A delightful expression of the region, the Alamos Torrontes is crisp and extraordinarily fragrant (another benefit of our high-elevation vineyards), filled with striking floral aromas of orange and jasmine blossom. On the palate, vibrant notes of peach, ripe pineapple and fresh herbs lead to a refreshing zing of acidity at the finish.
Critical AcclaimAll Vintages
Apricots, chamomile, blossom, limes and plenty of spices. Full body, lots of stone fruit, plenty of fruitiness and a fruit-forward finish. Remains fresh and vivid.
The 2017 Torrontés is now produced 100% with grapes from their own vineyard in Tolombón, with a spicy and floral but restrained nose and very good freshness. It's bottled young, fresh and unoaked to keep the primary aromas. The flavors are nicely defined, and it's long and has a dry, somehow salty finish without any bitterness. Super tasty. 350,000 bottles produced.
Alamos is rooted in the history of the founding wine family of Argentina, the Catenas. With more than 100 years of passion and research behind the wines, Alamos puts the very best of Argentina into every bottle.
In the shadow of the Andes Mountains, Argentina’s renowned Mendoza wine regions and high-altitude vineyards develop bold, unique flavors in extreme conditions found nowhere else on earth: incredibly clean air, intense sunlight, frosty cold nights and mineral-rich Andes snowmelt that irrigates the vines. From these highly distinct vineyards, Alamos offers authentically flavorful Argentine wines.
Alamos Head Winemaker Lucía Vaieretti grew up in Mendoza’s high desert vineyards. Her family has tended vines there for more than 40 years, and she has developed a deep bond with this distinct place. When Lucía was young, she worked the vineyards with her family. “Even then,” Lucía says, “I knew we were in a special place.”
The Salta region in northern Argentina is home to world’s highest vineyards. Near the town of Payogasta, the Colomé Altura Máxima vineyard is planted at 10,206 feet in elevation.
Salta is part of the Calchaquí Valley, which benefits from more than 300 days of sun per year, subjecting its vines to considerable ultraviolet radiation. The valley experiences strong high altitude winds, even in the “lower” vineyards, which are planted at 5,413 feet.

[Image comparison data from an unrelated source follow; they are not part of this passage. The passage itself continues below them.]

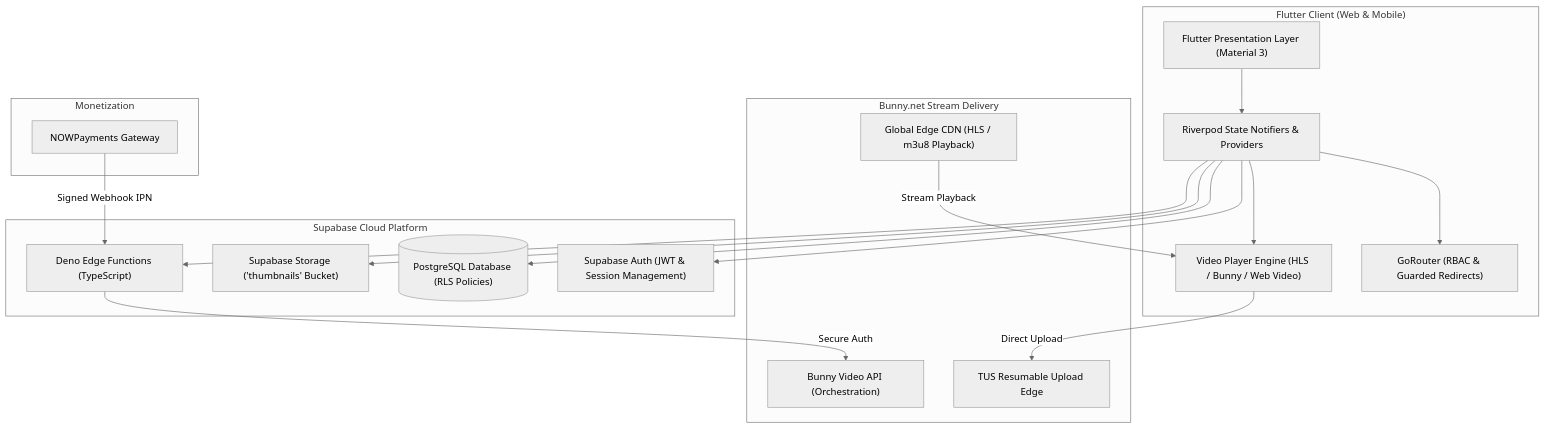
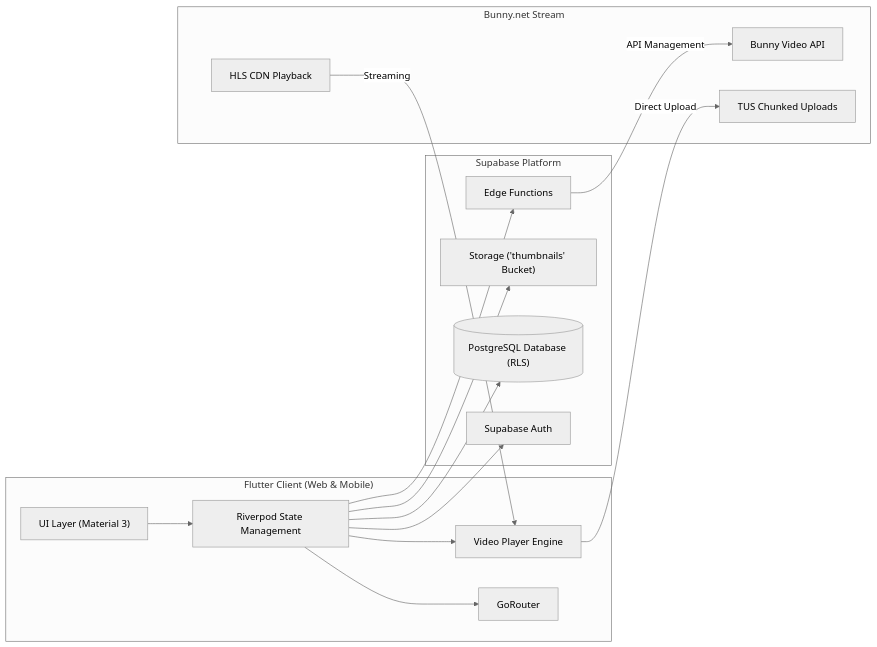
Before and after one commit to oscarboyq/Ott: the diagram in README.md, drawn with Mermaid (neutral theme). The commit also changed other lines of this file and 5 other files, not shown here.

````diff
--- a/README.md
+++ b/README.md
@@ -55,39 +63,32 @@
 ```mermaid
-flowchart TB
+flowchart LR
     subgraph Client["Flutter Client (Web & Mobile)"]
-        UI["Flutter Presentation Layer (Material 3)"]
-        Router["GoRouter (RBAC & Guarded Redirects)"]
-        State["Riverpod State Notifiers & Providers"]
-        Player["Video Player Engine (HLS / Bunny / Web Video)"]
+        UI["UI Layer (Material 3)"]
+        Router["GoRouter"]
+        State["Riverpod State Management"]
+        Player["Video Player Engine"]
         UI --> State
         State --> Router
         State --> Player
     end
 
-    subgraph Backend["Supabase Cloud Platform"]
-        Auth["Supabase Auth (JWT & Session Management)"]
-        DB[("PostgreSQL Database (RLS Policies)")]
-        Storage["Supabase Storage ('thumbnails' Bucket)"]
-        Edge["Deno Edge Functions (TypeScript)"]
-        
+    subgraph Backend["Supabase Platform"]
+        Auth["Supabase Auth"]
+        DB[("PostgreSQL Database (RLS)")]
+        Storage["Storage ('thumbnails' Bucket)"]
+        Edge["Edge Functions"]
         State --> Auth
         State --> DB
         State --> Storage
         State --> Edge
     end
 
-    subgraph CDN["Bunny.net Stream Delivery"]
-        BunnyAPI["Bunny Video API (Orchestration)"]
-        TusServer["TUS Resumable Upload Edge"]
-        HLS["Global Edge CDN (HLS / m3u8 Playback)"]
-        
-        Edge -->|Secure Auth| BunnyAPI
-        Player -->|Direct Upload| TusServer
-        HLS -->|Stream Playback| Player
-    end
-
-    subgraph Payments["Monetization"]
-        NOWPayments["NOWPayments Gateway"]
-        NOWPayments -->|Signed Webhook IPN| Edge
+    subgraph CDN["Bunny.net Stream"]
+        BunnyAPI["Bunny Video API"]
+        TUS["TUS Chunked Uploads"]
+        HLS["HLS CDN Playback"]
+        Edge -->|API Management| BunnyAPI
+        Player -->|Direct Upload| TUS
+        HLS -->|Streaming| Player
     end
 ```
````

Because of these elevations and resulting extreme conditions, vines produce lower yields and thicker-skinned grapes, resulting in concentrated, aromatic and well-structured wines.
In a truly unique region, the highly aromatic variety, Torrontes, thrives; intense sun exposure allows full ripening, while cooling winds maintain the grapes’ acidity levels and phenolic balance.
Upscale hotels, beautiful colonial architecture, a majestic Andean backdrop and impressive food and wine make the area attractive among tourists as well.
Salta is the fourth most important Argentine wine-producing region after Mendoza, San Juan, and La Rioja. Its oldest vineyards were planted in 1862.
Unapologetically fun and distinctively fragrant, Torrontés is regarded as the signature white grape of Argentina. In many ways it bears a striking resemblance to Muscat (and in fact is an offspring of Muscat of Alexandria). Sommelier Secret—If you’re in search of a new summer sipper, look no further than Torrontés. These wines are always inexpensive, delightfully refreshing and are best enjoyed in the sunny outdoors at a picnic, poolside or on the porch.